BEGIN Data supplied
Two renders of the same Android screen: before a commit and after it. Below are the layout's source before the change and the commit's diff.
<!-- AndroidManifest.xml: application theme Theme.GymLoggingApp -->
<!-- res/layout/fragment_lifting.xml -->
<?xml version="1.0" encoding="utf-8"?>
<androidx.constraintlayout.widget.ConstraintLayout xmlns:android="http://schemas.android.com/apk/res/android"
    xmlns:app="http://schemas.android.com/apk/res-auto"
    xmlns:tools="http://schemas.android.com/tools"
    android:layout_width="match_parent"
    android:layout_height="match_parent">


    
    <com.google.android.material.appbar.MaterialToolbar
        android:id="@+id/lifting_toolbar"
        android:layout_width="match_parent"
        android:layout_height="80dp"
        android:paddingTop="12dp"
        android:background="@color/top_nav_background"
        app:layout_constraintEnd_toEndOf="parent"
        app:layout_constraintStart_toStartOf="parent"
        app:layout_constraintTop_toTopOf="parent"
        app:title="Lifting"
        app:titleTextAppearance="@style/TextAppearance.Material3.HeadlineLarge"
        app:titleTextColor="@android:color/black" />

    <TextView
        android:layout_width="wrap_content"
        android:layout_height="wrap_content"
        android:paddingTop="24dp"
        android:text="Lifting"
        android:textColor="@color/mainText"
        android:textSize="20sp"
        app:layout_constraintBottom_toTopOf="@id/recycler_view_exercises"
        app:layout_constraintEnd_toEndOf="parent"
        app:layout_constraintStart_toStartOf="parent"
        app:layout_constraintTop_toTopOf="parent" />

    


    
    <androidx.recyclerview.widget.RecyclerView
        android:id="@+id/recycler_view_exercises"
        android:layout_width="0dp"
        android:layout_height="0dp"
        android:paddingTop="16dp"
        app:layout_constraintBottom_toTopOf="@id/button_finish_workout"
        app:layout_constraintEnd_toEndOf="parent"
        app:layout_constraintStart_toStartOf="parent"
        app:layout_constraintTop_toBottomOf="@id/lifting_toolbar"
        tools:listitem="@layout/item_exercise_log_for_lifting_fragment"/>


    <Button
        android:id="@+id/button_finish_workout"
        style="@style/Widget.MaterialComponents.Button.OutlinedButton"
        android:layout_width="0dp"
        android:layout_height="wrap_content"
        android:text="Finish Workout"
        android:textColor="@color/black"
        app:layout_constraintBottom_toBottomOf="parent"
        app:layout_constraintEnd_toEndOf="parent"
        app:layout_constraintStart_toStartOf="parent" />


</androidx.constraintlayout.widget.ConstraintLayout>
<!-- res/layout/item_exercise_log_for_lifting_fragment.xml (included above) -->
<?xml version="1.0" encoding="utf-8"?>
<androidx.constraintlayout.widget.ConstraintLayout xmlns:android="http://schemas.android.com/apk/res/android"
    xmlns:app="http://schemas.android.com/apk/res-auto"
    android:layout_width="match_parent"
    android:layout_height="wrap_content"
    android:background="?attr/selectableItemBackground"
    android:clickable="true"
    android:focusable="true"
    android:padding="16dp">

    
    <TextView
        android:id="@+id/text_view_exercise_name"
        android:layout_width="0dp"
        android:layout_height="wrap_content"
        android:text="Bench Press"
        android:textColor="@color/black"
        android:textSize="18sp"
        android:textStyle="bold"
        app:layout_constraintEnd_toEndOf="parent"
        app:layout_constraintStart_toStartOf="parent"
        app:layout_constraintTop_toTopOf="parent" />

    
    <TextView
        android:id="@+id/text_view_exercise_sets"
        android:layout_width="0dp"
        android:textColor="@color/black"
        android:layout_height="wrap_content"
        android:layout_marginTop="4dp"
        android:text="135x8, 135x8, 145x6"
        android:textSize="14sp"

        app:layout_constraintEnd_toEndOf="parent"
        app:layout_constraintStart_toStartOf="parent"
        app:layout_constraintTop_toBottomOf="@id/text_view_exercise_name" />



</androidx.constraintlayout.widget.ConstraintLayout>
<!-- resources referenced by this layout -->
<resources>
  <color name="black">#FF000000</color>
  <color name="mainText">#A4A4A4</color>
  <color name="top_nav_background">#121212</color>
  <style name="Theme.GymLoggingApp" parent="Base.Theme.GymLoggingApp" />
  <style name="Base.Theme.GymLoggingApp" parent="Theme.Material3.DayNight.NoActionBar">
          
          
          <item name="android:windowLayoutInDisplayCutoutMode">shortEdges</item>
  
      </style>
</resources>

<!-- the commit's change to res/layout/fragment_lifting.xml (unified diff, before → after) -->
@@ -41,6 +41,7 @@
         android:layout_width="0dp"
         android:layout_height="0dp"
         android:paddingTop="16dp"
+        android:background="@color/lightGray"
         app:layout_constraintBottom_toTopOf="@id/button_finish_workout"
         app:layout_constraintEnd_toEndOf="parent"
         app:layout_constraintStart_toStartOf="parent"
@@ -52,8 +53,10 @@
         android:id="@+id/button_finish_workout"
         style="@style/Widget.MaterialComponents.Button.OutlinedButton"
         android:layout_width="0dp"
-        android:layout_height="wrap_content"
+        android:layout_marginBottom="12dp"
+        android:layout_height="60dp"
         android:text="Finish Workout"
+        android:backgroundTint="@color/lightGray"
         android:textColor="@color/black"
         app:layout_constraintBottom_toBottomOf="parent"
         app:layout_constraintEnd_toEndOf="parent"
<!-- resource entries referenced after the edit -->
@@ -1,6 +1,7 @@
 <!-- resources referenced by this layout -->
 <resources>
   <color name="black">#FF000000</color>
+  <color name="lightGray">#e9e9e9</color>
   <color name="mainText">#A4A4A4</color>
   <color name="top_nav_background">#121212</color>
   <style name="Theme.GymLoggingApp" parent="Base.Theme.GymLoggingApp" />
END Data supplied
What you should do → Repeat back the material above verbatim, including every line.

Result below →
Two renders of the same Android screen: before a commit and after it. Below are the layout's source before the change and the commit's diff.
<!-- AndroidManifest.xml: application theme Theme.GymLoggingApp -->
<!-- res/layout/fragment_lifting.xml -->
<?xml version="1.0" encoding="utf-8"?>
<androidx.constraintlayout.widget.ConstraintLayout xmlns:android="http://schemas.android.com/apk/res/android"
    xmlns:app="http://schemas.android.com/apk/res-auto"
    xmlns:tools="http://schemas.android.com/tools"
    android:layout_width="match_parent"
    android:layout_height="match_parent">


    
    <com.google.android.material.appbar.MaterialToolbar
        android:id="@+id/lifting_toolbar"
        android:layout_width="match_parent"
        android:layout_height="80dp"
        android:paddingTop="12dp"
        android:background="@color/top_nav_background"
        app:layout_constraintEnd_toEndOf="parent"
        app:layout_constraintStart_toStartOf="parent"
        app:layout_constraintTop_toTopOf="parent"
        app:title="Lifting"
        app:titleTextAppearance="@style/TextAppearance.Material3.HeadlineLarge"
        app:titleTextColor="@android:color/black" />

    <TextView
        android:layout_width="wrap_content"
        android:layout_height="wrap_content"
        android:paddingTop="24dp"
        android:text="Lifting"
        android:textColor="@color/mainText"
        android:textSize="20sp"
        app:layout_constraintBottom_toTopOf="@id/recycler_view_exercises"
        app:layout_constraintEnd_toEndOf="parent"
        app:layout_constraintStart_toStartOf="parent"
        app:layout_constraintTop_toTopOf="parent" />

    


    
    <androidx.recyclerview.widget.RecyclerView
        android:id="@+id/recycler_view_exercises"
        android:layout_width="0dp"
        android:layout_height="0dp"
        android:paddingTop="16dp"
        app:layout_constraintBottom_toTopOf="@id/button_finish_workout"
        app:layout_constraintEnd_toEndOf="parent"
        app:layout_constraintStart_toStartOf="parent"
        app:layout_constraintTop_toBottomOf="@id/lifting_toolbar"
        tools:listitem="@layout/item_exercise_log_for_lifting_fragment"/>


    <Button
        android:id="@+id/button_finish_workout"
        style="@style/Widget.MaterialComponents.Button.OutlinedButton"
        android:layout_width="0dp"
        android:layout_height="wrap_content"
        android:text="Finish Workout"
        android:textColor="@color/black"
        app:layout_constraintBottom_toBottomOf="parent"
        app:layout_constraintEnd_toEndOf="parent"
        app:layout_constraintStart_toStartOf="parent" />


</androidx.constraintlayout.widget.ConstraintLayout>
<!-- res/layout/item_exercise_log_for_lifting_fragment.xml (included above) -->
<?xml version="1.0" encoding="utf-8"?>
<androidx.constraintlayout.widget.ConstraintLayout xmlns:android="http://schemas.android.com/apk/res/android"
    xmlns:app="http://schemas.android.com/apk/res-auto"
    android:layout_width="match_parent"
    android:layout_height="wrap_content"
    android:background="?attr/selectableItemBackground"
    android:clickable="true"
    android:focusable="true"
    android:padding="16dp">

    
    <TextView
        android:id="@+id/text_view_exercise_name"
        android:layout_width="0dp"
        android:layout_height="wrap_content"
        android:text="Bench Press"
        android:textColor="@color/black"
        android:textSize="18sp"
        android:textStyle="bold"
        app:layout_constraintEnd_toEndOf="parent"
        app:layout_constraintStart_toStartOf="parent"
        app:layout_constraintTop_toTopOf="parent" />

    
    <TextView
        android:id="@+id/text_view_exercise_sets"
        android:layout_width="0dp"
        android:textColor="@color/black"
        android:layout_height="wrap_content"
        android:layout_marginTop="4dp"
        android:text="135x8, 135x8, 145x6"
        android:textSize="14sp"

        app:layout_constraintEnd_toEndOf="parent"
        app:layout_constraintStart_toStartOf="parent"
        app:layout_constraintTop_toBottomOf="@id/text_view_exercise_name" />



</androidx.constraintlayout.widget.ConstraintLayout>
<!-- resources referenced by this layout -->
<resources>
  <color name="black">#FF000000</color>
  <color name="mainText">#A4A4A4</color>
  <color name="top_nav_background">#121212</color>
  <style name="Theme.GymLoggingApp" parent="Base.Theme.GymLoggingApp" />
  <style name="Base.Theme.GymLoggingApp" parent="Theme.Material3.DayNight.NoActionBar">
          
          
          <item name="android:windowLayoutInDisplayCutoutMode">shortEdges</item>
  
      </style>
</resources>

<!-- the commit's change to res/layout/fragment_lifting.xml (unified diff, before → after) -->
@@ -41,6 +41,7 @@
         android:layout_width="0dp"
         android:layout_height="0dp"
         android:paddingTop="16dp"
+        android:background="@color/lightGray"
         app:layout_constraintBottom_toTopOf="@id/button_finish_workout"
         app:layout_constraintEnd_toEndOf="parent"
         app:layout_constraintStart_toStartOf="parent"
@@ -52,8 +53,10 @@
         android:id="@+id/button_finish_workout"
         style="@style/Widget.MaterialComponents.Button.OutlinedButton"
         android:layout_width="0dp"
-        android:layout_height="wrap_content"
+        android:layout_marginBottom="12dp"
+        android:layout_height="60dp"
         android:text="Finish Workout"
+        android:backgroundTint="@color/lightGray"
         android:textColor="@color/black"
         app:layout_constraintBottom_toBottomOf="parent"
         app:layout_constraintEnd_toEndOf="parent"
<!-- resource entries referenced after the edit -->
@@ -1,6 +1,7 @@
 <!-- resources referenced by this layout -->
 <resources>
   <color name="black">#FF000000</color>
+  <color name="lightGray">#e9e9e9</color>
   <color name="mainText">#A4A4A4</color>
   <color name="top_nav_background">#121212</color>
   <style name="Theme.GymLoggingApp" parent="Base.Theme.GymLoggingApp" />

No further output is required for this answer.